Again, your description is great—like to see more of this kind of “literary” prose. I think you have an idea of what I’m doing, but let me put it forward again (this is where it all began): I’m trying to point out that the West is DEEPLY IMPLICATED in “suicide missions” (SM as you call it, or is it S&M?) In the scene you just saw—and in nearly every battle in the First World War (and also in the Civil War), generals sent soldiers into battle with a high probability that they would be slaughtered. THE SCALE OF THIS DWARFS WHAT ANY TERRORIST ORGANIZATION HAS DONE.
Yet, for some strange reason, people in the West have difficulty seeing this: it’s right in front of our faces, yet we can’t see it. We take it for granted. It’s part of our culture. We take war for granted.
What the Tamil Tigers did was very radical you must admit. Young women blowing themselves up/taking cyanide capsules (just like Heinrich Himmler and the Goebbels family, by the way). How much more radical was the way the First World War was fought. Yet we do not perceive warfare as radical, because it has been happening for such a long time. Based on how I try to look at what actually occurred during the First World War, I want people to begin to perceive warfare as a very radical form of behavior (however “normal” it may seem to be).
This relates to your statement below about my “consistent criticism” of the Generals in the First World War (you also used the term “critique” of warfare in your view of Nations). Well, I have my own opinions about warfare, but I don’t consider myself a “social critic”. People have been criticizing and critiquing war for hundreds of years, and it’s gotten us nowhere.
What I am trying to convey is: THIS IS WHAT WAR IS: to get people to actually LOOK AT IT.

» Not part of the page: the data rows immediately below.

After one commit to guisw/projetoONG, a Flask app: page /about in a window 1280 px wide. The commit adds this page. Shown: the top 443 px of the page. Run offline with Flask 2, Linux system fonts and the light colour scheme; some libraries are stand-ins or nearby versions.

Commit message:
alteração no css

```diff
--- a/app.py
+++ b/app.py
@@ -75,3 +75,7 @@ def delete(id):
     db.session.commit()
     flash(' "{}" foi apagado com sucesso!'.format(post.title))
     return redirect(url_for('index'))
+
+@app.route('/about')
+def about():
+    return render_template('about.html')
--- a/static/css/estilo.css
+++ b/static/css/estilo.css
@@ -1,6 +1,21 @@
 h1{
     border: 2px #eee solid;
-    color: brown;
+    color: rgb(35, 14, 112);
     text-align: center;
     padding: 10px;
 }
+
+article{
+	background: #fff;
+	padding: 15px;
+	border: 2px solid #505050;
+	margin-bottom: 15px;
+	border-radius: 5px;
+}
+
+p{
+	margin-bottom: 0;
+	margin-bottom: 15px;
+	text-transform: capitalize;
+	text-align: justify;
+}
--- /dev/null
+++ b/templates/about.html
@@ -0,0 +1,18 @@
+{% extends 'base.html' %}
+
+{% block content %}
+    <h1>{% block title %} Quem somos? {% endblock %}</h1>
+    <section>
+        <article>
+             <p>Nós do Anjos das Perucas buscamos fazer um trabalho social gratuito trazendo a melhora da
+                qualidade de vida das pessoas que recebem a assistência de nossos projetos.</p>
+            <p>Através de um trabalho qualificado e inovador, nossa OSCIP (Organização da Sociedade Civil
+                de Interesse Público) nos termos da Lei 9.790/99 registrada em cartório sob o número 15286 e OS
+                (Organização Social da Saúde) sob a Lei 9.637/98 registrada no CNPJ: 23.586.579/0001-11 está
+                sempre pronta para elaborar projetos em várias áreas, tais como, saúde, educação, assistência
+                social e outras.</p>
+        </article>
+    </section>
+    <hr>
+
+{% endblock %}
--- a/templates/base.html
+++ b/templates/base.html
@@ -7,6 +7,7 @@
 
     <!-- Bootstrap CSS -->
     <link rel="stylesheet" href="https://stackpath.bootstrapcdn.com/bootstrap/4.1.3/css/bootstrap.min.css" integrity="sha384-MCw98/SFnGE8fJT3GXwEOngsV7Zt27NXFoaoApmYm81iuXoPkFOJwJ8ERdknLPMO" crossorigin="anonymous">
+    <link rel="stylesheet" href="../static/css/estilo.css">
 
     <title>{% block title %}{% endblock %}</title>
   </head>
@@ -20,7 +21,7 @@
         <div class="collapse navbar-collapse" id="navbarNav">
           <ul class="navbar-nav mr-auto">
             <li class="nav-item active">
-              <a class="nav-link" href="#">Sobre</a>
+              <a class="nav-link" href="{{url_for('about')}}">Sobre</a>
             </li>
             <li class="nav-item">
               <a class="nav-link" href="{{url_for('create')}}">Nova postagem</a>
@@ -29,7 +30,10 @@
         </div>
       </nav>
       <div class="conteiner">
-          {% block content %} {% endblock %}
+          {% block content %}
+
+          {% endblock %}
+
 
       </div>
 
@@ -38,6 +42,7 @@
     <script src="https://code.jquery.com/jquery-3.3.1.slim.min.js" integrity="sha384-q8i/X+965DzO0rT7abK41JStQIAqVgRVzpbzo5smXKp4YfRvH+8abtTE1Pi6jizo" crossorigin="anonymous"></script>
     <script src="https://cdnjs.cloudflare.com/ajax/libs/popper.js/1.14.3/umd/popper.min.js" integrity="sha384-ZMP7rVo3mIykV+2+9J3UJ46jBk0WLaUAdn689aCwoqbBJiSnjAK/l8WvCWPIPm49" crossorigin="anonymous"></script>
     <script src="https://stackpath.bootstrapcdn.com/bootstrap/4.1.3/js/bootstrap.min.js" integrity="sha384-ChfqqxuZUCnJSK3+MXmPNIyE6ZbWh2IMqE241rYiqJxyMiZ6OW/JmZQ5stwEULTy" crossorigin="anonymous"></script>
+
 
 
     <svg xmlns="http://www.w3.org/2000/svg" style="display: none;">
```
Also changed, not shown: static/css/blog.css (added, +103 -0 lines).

You provide a “warning” below, which is interesting. Academics have been reading and studying warfare for years, yet they really don’t know what it is because they don’t look at what happens to the bodies of the soldiers. But this is what war is (the blunter descriptions of war is part of the embodiment revolution, and also a cultural trend).
In the final analysis, there is something deeply pathological about this form of behavior.

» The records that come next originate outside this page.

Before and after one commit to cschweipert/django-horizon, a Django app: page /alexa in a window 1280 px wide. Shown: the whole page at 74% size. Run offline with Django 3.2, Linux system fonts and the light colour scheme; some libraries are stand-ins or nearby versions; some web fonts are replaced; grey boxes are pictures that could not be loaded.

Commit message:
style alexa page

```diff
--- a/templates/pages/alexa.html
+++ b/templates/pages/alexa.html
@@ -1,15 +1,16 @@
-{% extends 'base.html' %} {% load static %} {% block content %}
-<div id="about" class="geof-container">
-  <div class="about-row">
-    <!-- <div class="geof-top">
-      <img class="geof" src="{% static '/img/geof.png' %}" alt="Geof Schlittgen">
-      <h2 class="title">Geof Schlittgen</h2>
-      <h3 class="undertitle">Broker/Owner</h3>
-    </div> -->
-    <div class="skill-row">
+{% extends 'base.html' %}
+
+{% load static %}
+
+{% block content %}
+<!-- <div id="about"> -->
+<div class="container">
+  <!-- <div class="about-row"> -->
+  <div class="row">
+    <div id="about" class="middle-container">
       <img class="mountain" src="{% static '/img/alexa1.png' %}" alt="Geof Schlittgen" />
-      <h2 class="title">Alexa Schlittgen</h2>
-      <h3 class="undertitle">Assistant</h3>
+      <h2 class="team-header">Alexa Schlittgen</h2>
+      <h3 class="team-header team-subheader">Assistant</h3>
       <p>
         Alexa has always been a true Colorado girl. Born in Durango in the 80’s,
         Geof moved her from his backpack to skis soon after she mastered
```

PS: I’m quite conversant with South Asian culture, by the way. When I was out on my own—on the streets of New York City—I ran into people from Bangladesh, Pakistan, went to a lot of Indian movies, and even learned some Urdu.